The US-based group also condemned China for using its growing economic clout around the world to protect abusive governments in Myanmar, North Korea, Sudan, Uzbekistan and Zimbabwe.
"There has been a significant backsliding on human rights and we are seeing that principally in terms of increasing restrictions on what it's possible to say in the press -- certainly what it's possible to say on the Internet," said Kenneth Roth, executive director of Human Rights Watch.
The reversal over the past two years corresponded with the ascent in 2003 of Chinese President Hu Jintao (
Roth did not elaborate on the role of Hu in human rights problems, which he said took place amid major social unrest and with a weak legal system unable to address rampant disputes.
The report said China's leaders "have responded to the increasing social mobilization with a multifaceted crackdown on demonstrators and their allies and with repression of means for disseminating information and organizing protests, particularly the Internet."
China has jailed some 60 people for peaceful expression of opinion on the Internet and imposes sophisticated Internet controls known as the "Great Firewall of China," it said.

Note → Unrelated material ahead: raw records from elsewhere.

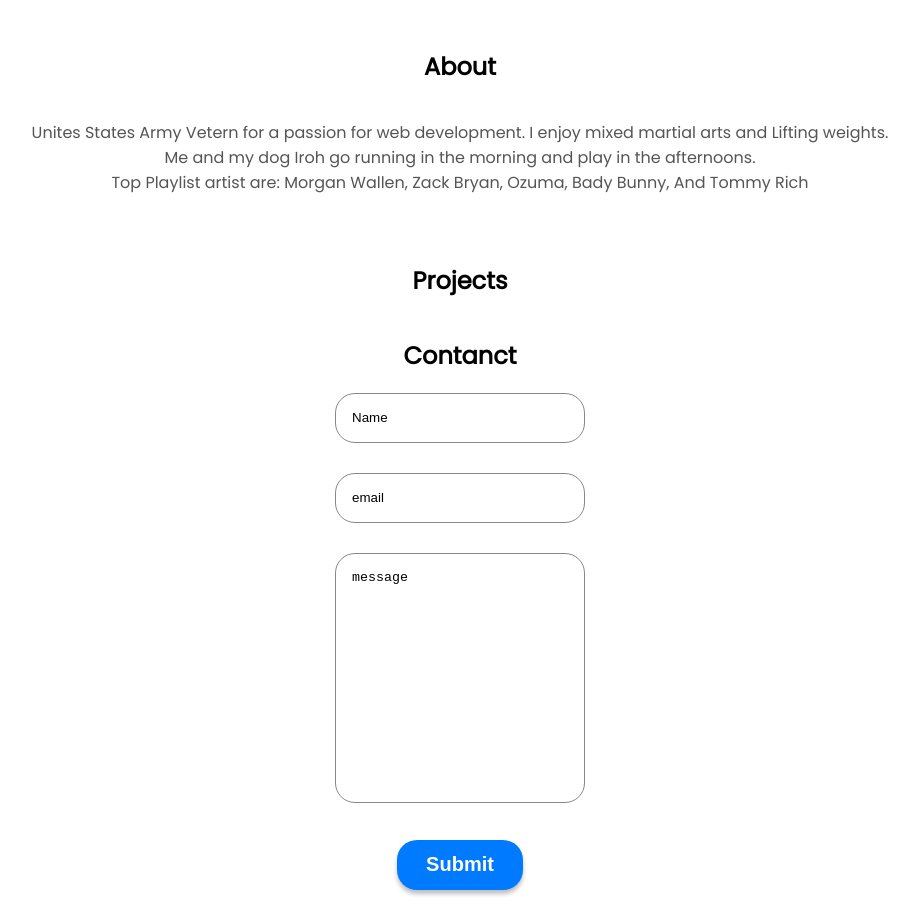
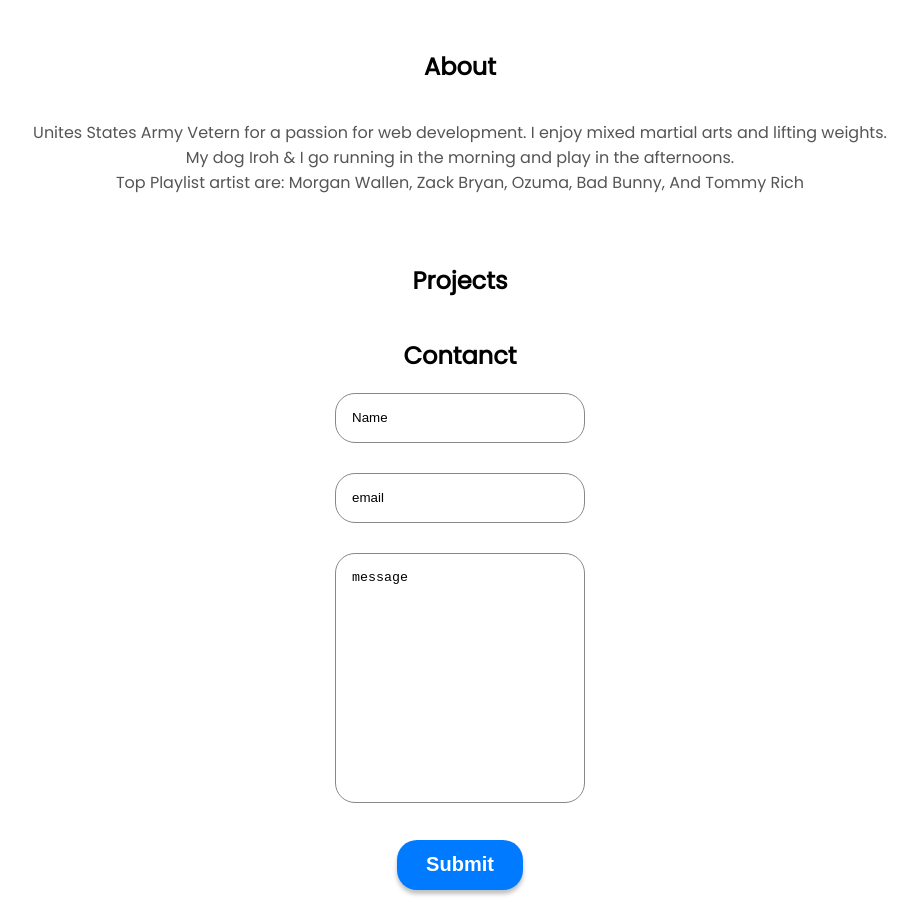
Before and after one commit to ObiFlo1/Portfolio, a React (Create React App) app: page / in a window 1280 px wide. Shown: the part 796-1713 px from the top of the page, without its empty margins (180-1096 px from the left). Built offline with nearby package versions, Linux system fonts and the light colour scheme.

Commit message:
fixed spelling errors

```diff
--- a/src/components /About/About.jsx
+++ b/src/components /About/About.jsx
@@ -7,12 +7,11 @@ function About() {
         <h1>About</h1>
         <p>
           Unites States Army Vetern for a passion for web development. I enjoy
-          mixed martial arts and Lifting weights.
+          mixed martial arts and lifting weights.
           <br />
-          Me and my dog Iroh go running in the morning and play in the
-          afternoons.
+          My dog Iroh & I go running in the morning and play in the afternoons.
           <br />
-          Top Playlist artist are: Morgan Wallen, Zack Bryan, Ozuma, Bady Bunny,
+          Top Playlist artist are: Morgan Wallen, Zack Bryan, Ozuma, Bad Bunny,
           And Tommy Rich
         </p>
       </div>
```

Roth said many of the abuses served to fuel the unrest Beijing leaders were trying to prevent. The annual report cited a Chinese government tally of 74,000 protests involving 3.5 million people in 2004.
"Rather than recognizing that rule of law and greater freedom of the press and association as being antidotes to this unrest, they are shutting things down," he said.

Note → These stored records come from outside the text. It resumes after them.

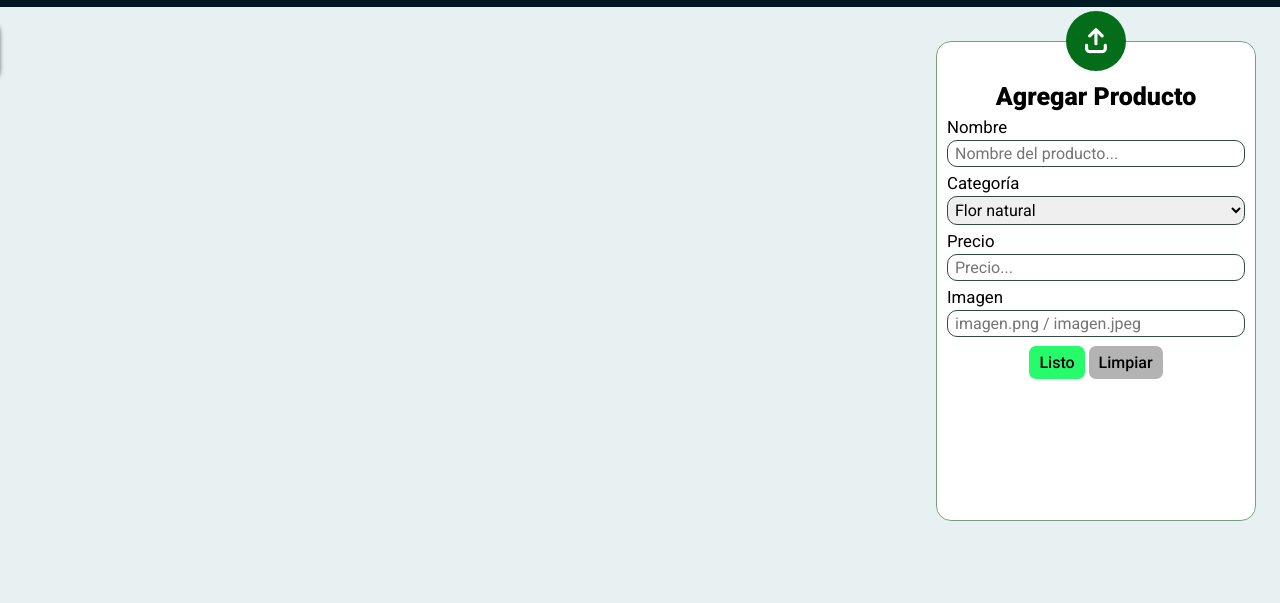
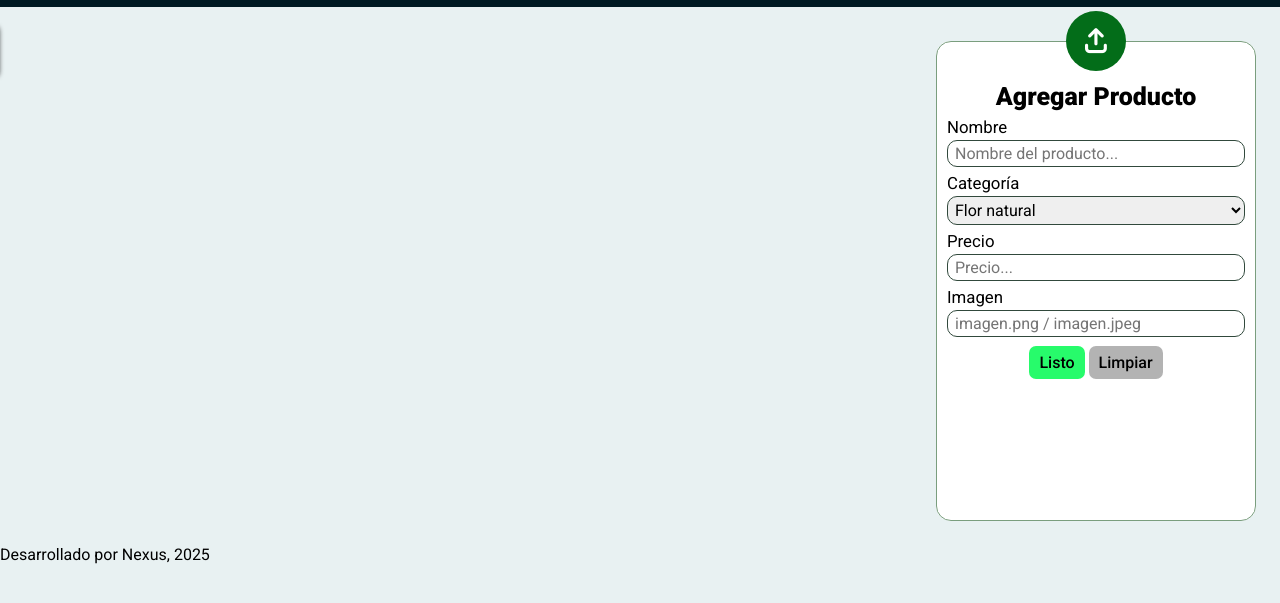
Before and after one commit to Amapola-Nexus/AluraGeek-Challenge, a website with bundled scripts: page index.html in a window 1280 px wide. Shown: the part 59-662 px from the top of the page. Built offline with nearby package versions, Linux system fonts and the light colour scheme; no server answers.

Commit message:
Update index.html
Added footer

```diff
--- a/index.html
+++ b/index.html
@@ -21,7 +21,6 @@
     <header class="site-header">
         <nav>
             <img class="logo" src="./assets/Logo.svg">
-            <!-- <button class="shopping-toggle"><i class="fa-solid fa-arrow-up-from-bracket"></i></button> -->
         </nav>
     </header>
     <section class="main-wrapper">
@@ -60,22 +59,10 @@
                     </div>
                 </fieldset>
             </form>
-            <!-- <ul>
-                <li class="in-cart__item">
-                    <img>
-                    <h3>Producto</h3>
-                    <p>$$$</p>
-                    <button class="delete"><i class="fa-solid fa-trash"></i></button>
-
-                    <div class="quantity-field">
-                        <button class="btn-minus" data-field="quantity">-</button>
-                        <input type="number" step="1" value="1" name="quantity" class="input-quantity">
-                        <button class="btn-plus" data-field="quantity">+</button>
-                    </div>
-                </li>
-            </ul> -->
     </section>
-    <footer></footer>
+    <footer>
+        <p>Desarrollado por Nexus, 2025</p>
+    </footer>
     <script src="./js/script.js"></script>
     <script src="./js/productScript.js" type="module"></script>
 </body>
```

The report said China's "quest for natural resources combined with its stated policy of `noninterference in domestic affairs' led to its bolstering of corrupt and repressive regimes in Africa, Latin America and Asia, to the disadvantage of the people of these regions."